But there was also good news: BBI had cut a deal with Rhino Home Video, which was planning to begin releasing the series on video tape. Rhino officials enthusiastically promised to release as many as 20 in the first calendar year
Meanwhile, on CC, the series was beginning to sink out of sight. In September, CC moved the 5 p.m. Saturday shows to 10 a.m. At the same time, suspicions began to grow that the alleged voting on CC's website was a sham. For several months in a row, none of the movies with the highest votes appeared on the schedule. At about this time even Mike Pearce, who had long defended, or at least justified, the actions of CC programmers, seemed to throw up his hands at CC's lack of interest in the series, and his monthly schedule announcements became increasingly tinged with frustration.
In October, CC sources confirmed that there would be no Turkey Day marathon on Thanksgiving (as most MSTies had already suspected). Some CC sources said there might be a small "farewell" marathon (four episodes) at the end of December. But in December, as CC axed the Saturday morning time slot, leaving only an early Sunday morning and a wee hours Sunday night-Monday morning showing, CC also announced that it would cease showing episodes completely at the end of December. The "farewell marathon" was never mentioned.
The final episode aired on CC December 30th. The attention of fans then moved to the Sci-Fi Channel. The schedule was announced: The show would air twice each Saturday, at 4 p.m. and 11 p.m. (eastern time). Though not in prime time (except on the West Coast), it was still a very prominent placement for the series.
With the February 1st premiere date approaching, Sci-Fi began to get into the riffing mode. On its "Dominion" website, it introduced "Caption This!" a program that allowed web surfers to submit humorous captions to Sci-Fi programming in real time.
In late January, on the weekend before the first episode, the channel took the Caption This! concept a step further with something called MST3K: The Home Game. The channel aired Roger Corman's THE DAY THE WORLD ENDED and set up a series of Internet Relay Chat (IRC) chat rooms to allow cyberfans to submit their own riffs on the movie. Though the humor level was hit and miss, the event seemed to solidify in many minds the refreshing feeling that somebody at the Sci-Fi Channel "got it."
| Welcome! | 1984-87 | 1988 | 1988-89 | 1989-90 | 1990-91 |
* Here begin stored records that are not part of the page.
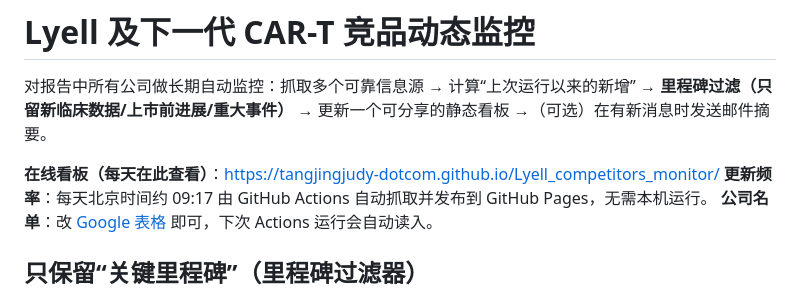
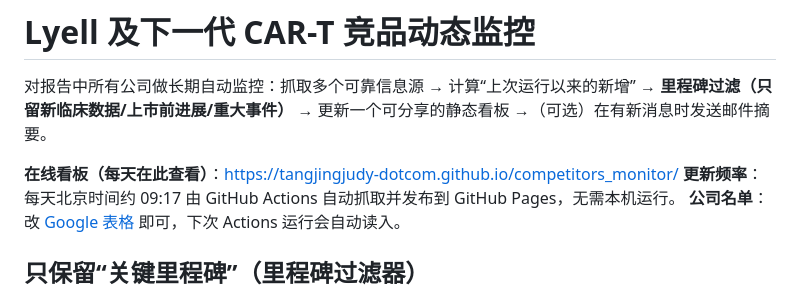
Before and after one commit to tangjingjudy-dotcom/Lyell_competitors_monitor, a Markdown page: README.md, the part around the change. GitHub-like rendering.

Commit message:
Update GitHub Pages URL after renaming the repo to competitors_monitor.
Co-authored-by: Cursor <cursoragent@cursor.com>

```diff
--- a/README.md
+++ b/README.md
@@ -2,7 +2,7 @@
 
 对报告中所有公司做长期自动监控：抓取多个可靠信息源 → 计算“上次运行以来的新增” → **里程碑过滤（只留新临床数据/上市前进展/重大事件）** → 更新一个可分享的静态看板 →（可选）在有新消息时发送邮件摘要。
 
-**在线看板（每天在此查看）**：https://tangjingjudy-dotcom.github.io/Lyell_competitors_monitor/
+**在线看板（每天在此查看）**：https://tangjingjudy-dotcom.github.io/competitors_monitor/
 **更新频率**：每天北京时间约 09:17 由 GitHub Actions 自动抓取并发布到 GitHub Pages，无需本机运行。
 **公司名单**：改 [Google 表格](https://docs.google.com/spreadsheets/d/19czgGX9R1Dj9QqI4ebeewQqPLNPoRus3zjFjszXDUUM/edit?gid=1330411179) 即可，下次 Actions 运行会自动读入。
 
```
| 1991-92 | 1992-93 | 1993, part 1 | 1993, part 2 | 1994, part 1 |
| 1994, part 2 | 1995, part 1 | 1995, part 2 | 1996, part 1 |
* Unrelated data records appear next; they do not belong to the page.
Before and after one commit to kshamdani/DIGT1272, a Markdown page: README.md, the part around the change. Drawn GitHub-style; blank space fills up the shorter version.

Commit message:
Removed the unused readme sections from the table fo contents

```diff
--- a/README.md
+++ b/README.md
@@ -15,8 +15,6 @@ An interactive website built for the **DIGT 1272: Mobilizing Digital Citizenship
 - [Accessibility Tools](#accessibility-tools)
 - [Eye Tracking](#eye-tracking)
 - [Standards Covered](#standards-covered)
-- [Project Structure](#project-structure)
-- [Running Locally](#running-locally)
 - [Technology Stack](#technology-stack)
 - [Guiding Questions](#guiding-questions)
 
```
| 1996, part 2 | 1996-97 | 1997 | 1997-98 | 1999 | 2000 | Epilogue |